The hardest part for me was the torment by the guards. They had taken the criminal allegations against me personally and formed a vendetta, from the sheriff, to the police department, all the way down to the deputies. My cell was searched and trashed 7 days a week. My mail was tampered with, stolen and delayed. They even kept my window covered up from the outside. People who communicated with me through correspondence were raided by the police department. Those who visited me were harassed and often times searched.
It became so bad that one day I finally gave in. I was being escorted by 2 deputies and a sergeant when they physically attacked me. I quickly reacted by assaulting all three of them with punches and kicks to those who fell. In retrospect, I feel this event was necessary to re-establish the respect and even fear. They began to back off after the alternation took place. I don’t believe violence is necessarily the solution to these situations, I was only defending myself. The fact that I got the better of them did however work in my favor by improving my relationship with the guards. They knew I wouldn’t tolerate certain things…although it DID get worse before it got better.
For 30 days after the incident I was placed in a tiny isolation cell in the middle of a desolate hallway by itself. It was the only cell in the entire hallway. The cell was only large enough to accommodate a bunk, sink and toilet. There was only room to take about two steps. I couldn’t even flush the toilet myself; I had to wait for an officer to pass by so I could ask them to push the bottom outside my cell to flush it. It was humiliating. I was not allowed any personal property, not even writing, reading or hygiene products. I couldn’t even receive my mail. The only items I was allowed to possess were a blanket, sheets, a t-shirt, boxers, socks and toilet paper (if I was lucky). I was fed a brick diet twice a day which consisted of different foods smashed together in a ball.

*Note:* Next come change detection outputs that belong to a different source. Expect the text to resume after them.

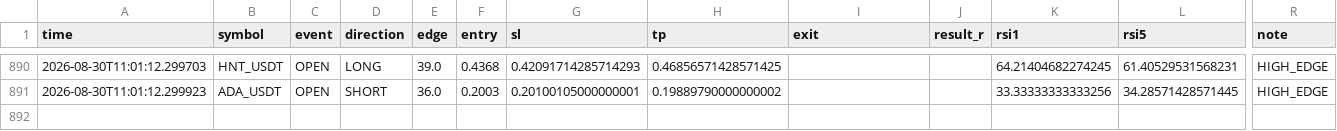
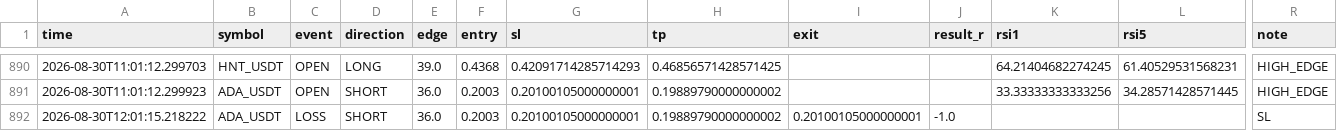
Before and after one commit to Sho-Sho122/mexc-monitor, a CSV file: strategy_high_edge.csv, drawn as a sheet; only a part is shown, gaps mark what is left out; rows hold the shown columns only; the diff names each change by its address in the sheet, - before the commit and + after, or states it on an @@ line.

```diff
--- a/strategy_high_edge.csv
+++ b/strategy_high_edge.csv
+row 892: 2026-08-30T12:01:15.218222 | ADA_USDT | LOSS | SHORT | 36.0 | 0.2003 | 0.20100105000000001 | 0.19889790000000002 | 0.20100105000000001 | -1.0 |  |  | SL
```
Also changed, not shown: strategy_oi_funding.csv, strategy_pullback.csv, 8 other files.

I viewed this as another challenge and dedicated the time to yoga and meditation. I’d go days without speaking. I mentally scrolled through my entire life and retrieved memories long forgotten.
After the 30 days were over, I was moved back to my original isolation cell. I had a greater appreciation for my possessions, food, shower, and all things of this nature that we usually take for granted. I now knew that things could be much worse.
It was a strange feeling not being able to share my experience with another human being. This suppression of thoughts and ideas really bothered me, especially considering my social nature, but I couldn’t focus on that. I read hundreds of non-fiction books, studying everything I could get my hands on and writing about some of the things I read.
I remember reading somewhere how the English language has two words to describe isolation: loneliness and solitude. To me, the loneliness illustrates the negative approach of isolation and solitude describes the strength of being alone. For me, it is a perfect example of turning a negative situation into a positive one. I feel like I’m a better person now for having experienced all the years of isolation, although I’m glad to be around people again. It took a while to regain my social skills, and I think they’ve suffered in some ways, but for the most part, I’ll always look back at that time in isolation as my rebirth.
George Hernandez, CDCR# AC- 1222, Death Row, San Quentin State Prison, San Quentin, CA 94974